- Nov 13, 2023
Cow Burps Seen From Space
On 2nd March 2022, high-resolution satellites owned and operated by GHGSat, the environmental data company, detected methane (CH4) emissions coming from an agricultural area in California’s Joaquin Valley.
Analysis later confirmed the source as being a feedlot 6 miles (10km) south-east of Bakersfield. This highlights the importance of tracking greenhouse gas emissions from cattle farming, and the ability to do so even from space.
Five emissions were recorded over the Bear 5 feedlot, ranging in size from 443 to 668kg/h. If sustained for a year, this would result in 5,116 tonnes of gas being released – enough to power 15,402 homes. The observations were made by high-resolution satellites the size of microwave ovens, orbiting at an altitude of 500kms (300miles). GHGSat pioneered this technology, which can pin point the exact source of even small leaks.
Agriculture is a major source of methane, a greenhouse gas c.84 times more potent than CO2 over 20 years. Cattle faming is responsible for c.3.7% of all emissions, with the world’s
1.4 billion cows each burping up to 500 litres of CH4 per day, due to a digestive process known as ‘enteric fermentation’.
Pollution from feedlots is a major issue. Used to quickly fatten cattle before slaughter, they are a common feature of beef production in Australia, Canada, EU and the US. The largest may contain upwards of 120,000 animals at any one time. California’s 1.4m cows are the biggest source of diary-related methane in the country, something the State is trying to address through legislation. In 2017, new rules came into effect targeting a 40% reduction in levels of methane and fluorinated gases in the atmosphere by 2030, compared with 2013 values.
A variety of techniques to cut cow emissions are being tested, including adding small quantities of seaweed to their feed. Accurate emissions measurement is essential, however, for targets to be enforced and new practices to be adopted by the beef-production industry.
Until now, practical solutions for measuring emissions have been elusive: ground-based monitoring is labour intensive, haphazard and can only scan small areas. Aircraft-mounted sensors can cover more ground, but also at a high cost. GHGSat has shown that satellites can monitor thousands of sites, every day, at low cost and so support immediate climate action.

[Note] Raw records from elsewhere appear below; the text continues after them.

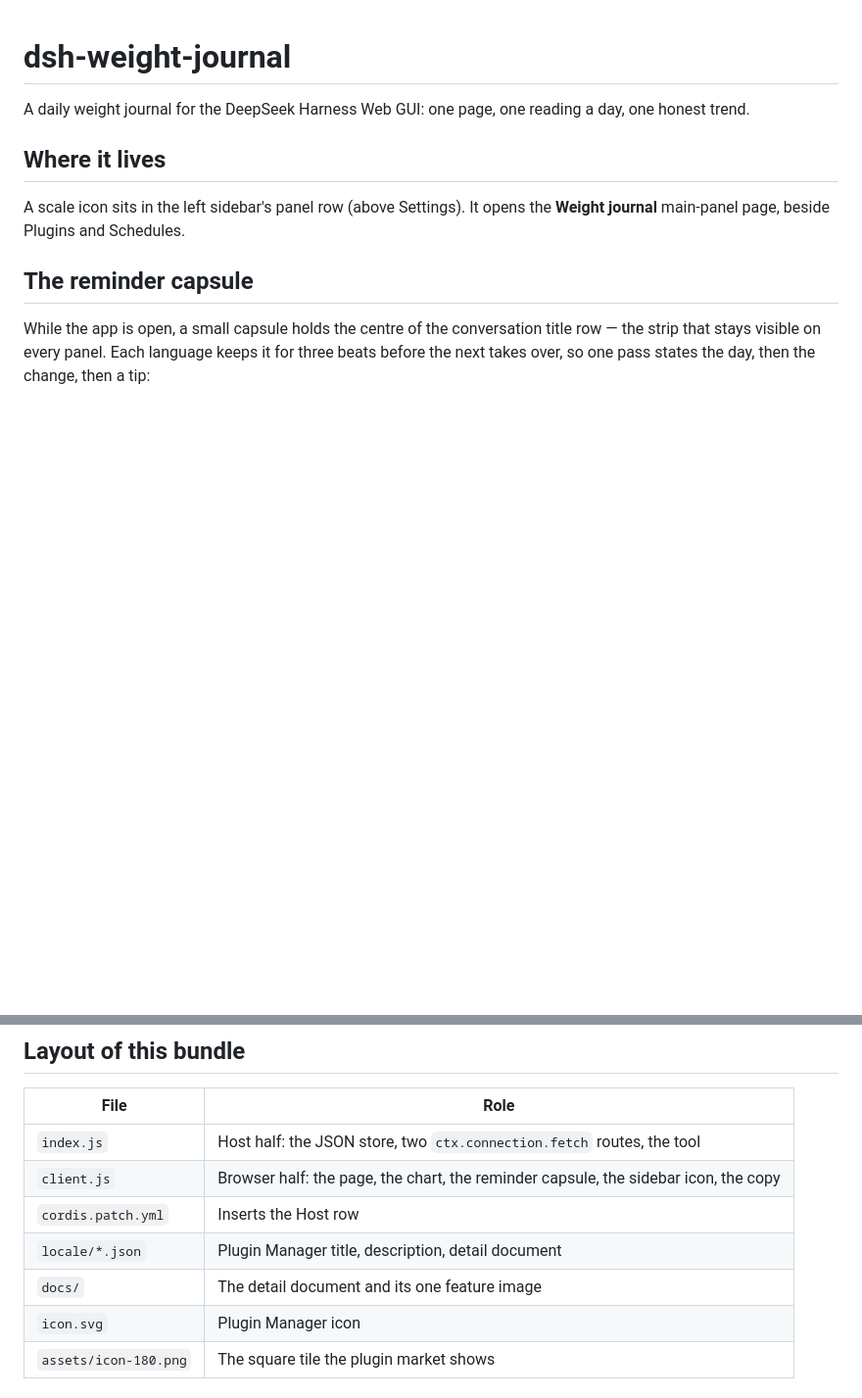
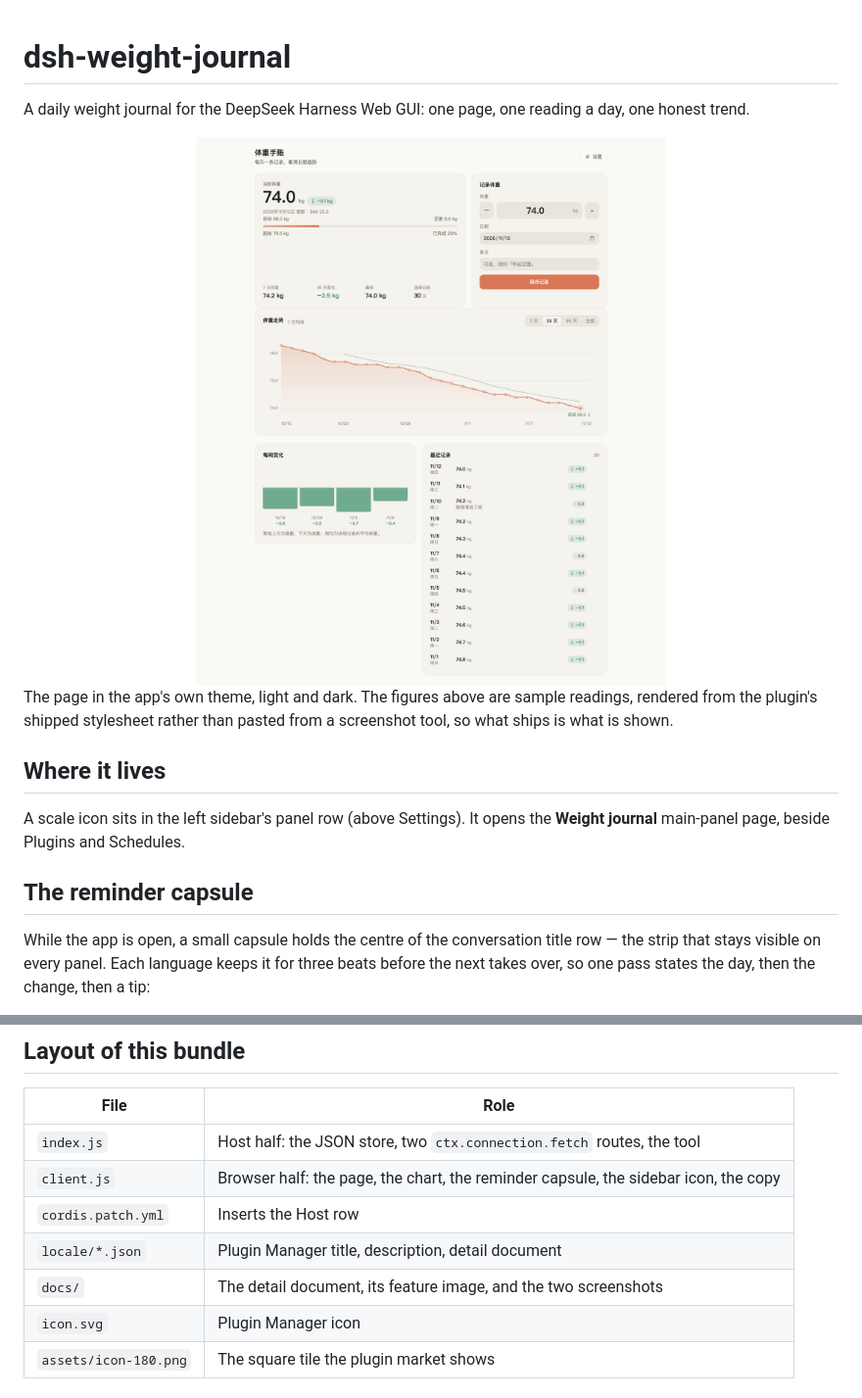
Before and after one commit to begin2023/dsh-weight-journal, a Markdown page: README.md, 2 parts joined by grey strips. Shown at 98% size. GitHub-like rendering; pictures changed too: docs/screenshot.png (added); blank space fills up the shorter version.

Commit message:
docs: show the page in light and dark, rendered from the shipped stylesheet
The README now opens with the real page instead of a description of it. The two
frames come from the bundle's own client.js CSS (and its real component tree)
rather than a mock-up, with sample readings.

```diff
--- a/README.md
+++ b/README.md
@@ -2,6 +2,15 @@
 
 A daily weight journal for the DeepSeek Harness Web GUI: one page, one reading a
 day, one honest trend.
+
+<picture>
+  <source media="(prefers-color-scheme: dark)" srcset="docs/screenshot-dark.png">
+  <img src="docs/screenshot.png" alt="The journal page in the light theme: today's weight and goal progress, a 30-day trend with its 7-reading mean and goal line, weekly comparison bars, and the recent entries" width="100%">
+</picture>
+
+The page in the app's own theme, light and dark. The figures above are sample
+readings, rendered from the plugin's shipped stylesheet rather than pasted from a
+screenshot tool, so what ships is what is shown.
 
 ## Where it lives
 
@@ -76,7 +85,7 @@ the tool; the file stays where it is.
 | `client.js` | Browser half: the page, the chart, the reminder capsule, the sidebar icon, the copy |
 | `cordis.patch.yml` | Inserts the Host row |
 | `locale/*.json` | Plugin Manager title, description, detail document |
-| `docs/` | The detail document and its one feature image |
+| `docs/` | The detail document, its feature image, and the two screenshots |
 | `icon.svg` | Plugin Manager icon |
 | `assets/icon-180.png` | The square tile the plugin market shows |
 
```
Also changed, not shown: docs/screenshot-dark.png (added), 1 other file.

GHGSat is the world-leader in emissions monitoring from space, and the only organisation – public or private – operating satellites designed for high-resolution greenhouse gas detection. It has been measuring methane emissions from hydropower, oil & gas, landfill and coal mining facilities since 2017, and its data is being provided to the United Nation’s IMEO programme (International Methane Emissions Observatory).
In 2021, GHGSat proved that satellites could accurately measure methane emissions from open-pit coal mines. The company is currently developing world-first methodologies to check emissions from offshore energy production facilities and will also be expanding its investigation of agricultural methane sources to include sugar beet and sugar cane production, and dairy farming.

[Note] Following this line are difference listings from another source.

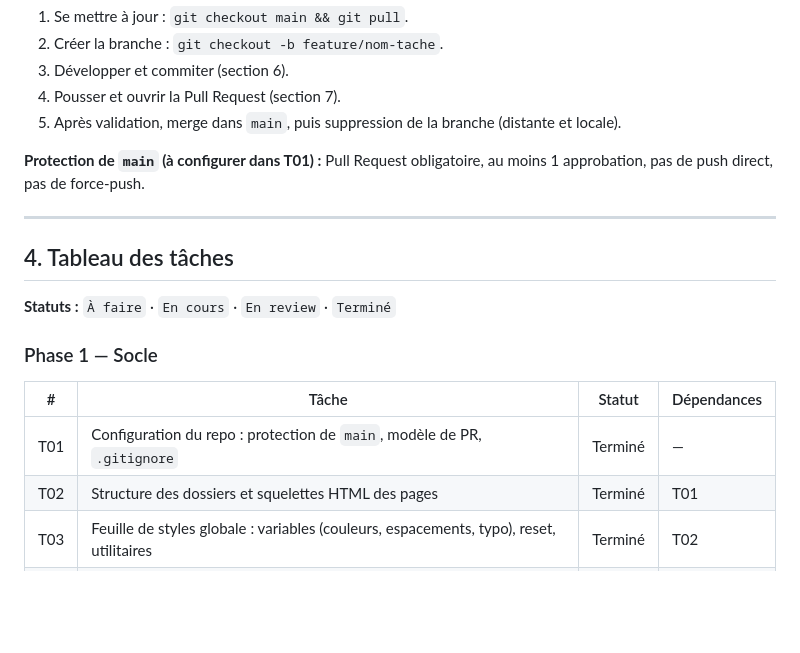
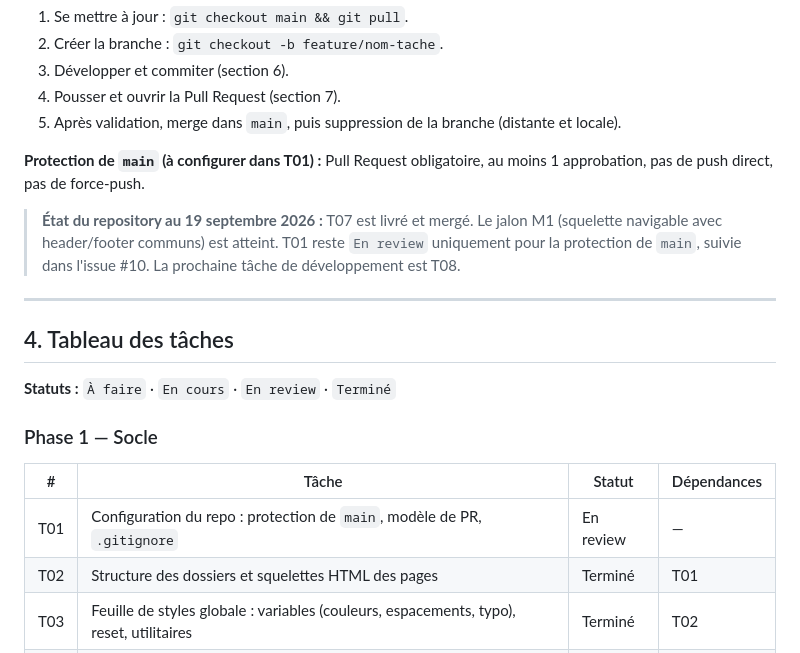
Before and after one commit to sudomarc/amplio-web, a Markdown page: ROADMAP.md, the part around the change. GitHub-like rendering; blank space fills up the shorter version.

Commit message:
docs(roadmap): corriger le statut de T01
Tâche : T01

```diff
--- a/ROADMAP.md
+++ b/ROADMAP.md
@@ -119,6 +119,8 @@ Une branche par tâche, y compris en solo, afin que chaque changement passe par
 
 **Protection de `main` (à configurer dans T01) :** Pull Request obligatoire, au moins 1 approbation, pas de push direct, pas de force-push.
 
+> **État du repository au 19 septembre 2026 :** T07 est livré et mergé. Le jalon M1 (squelette navigable avec header/footer communs) est atteint. T01 reste `En review` uniquement pour la protection de `main`, suivie dans l'issue #10. La prochaine tâche de développement est T08.
+
 ---
 
 ## 4. Tableau des tâches
@@ -129,7 +131,7 @@ Une branche par tâche, y compris en solo, afin que chaque changement passe par
 
 | # | Tâche | Statut | Dépendances |
 |---|---|---|---|
-| T01 | Configuration du repo : protection de `main`, modèle de PR, `.gitignore` | Terminé | — |
+| T01 | Configuration du repo : protection de `main`, modèle de PR, `.gitignore` | En review | — |
 | T02 | Structure des dossiers et squelettes HTML des pages | Terminé | T01 |
 | T03 | Feuille de styles globale : variables (couleurs, espacements, typo), reset, utilitaires | Terminé | T02 |
 | T04 | Header : markup et styles (logo cliquable vers l'accueil, menu desktop) | Terminé | T03 |
```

GHGSat currently has three satellites in orbit with two more scheduled to launch this year.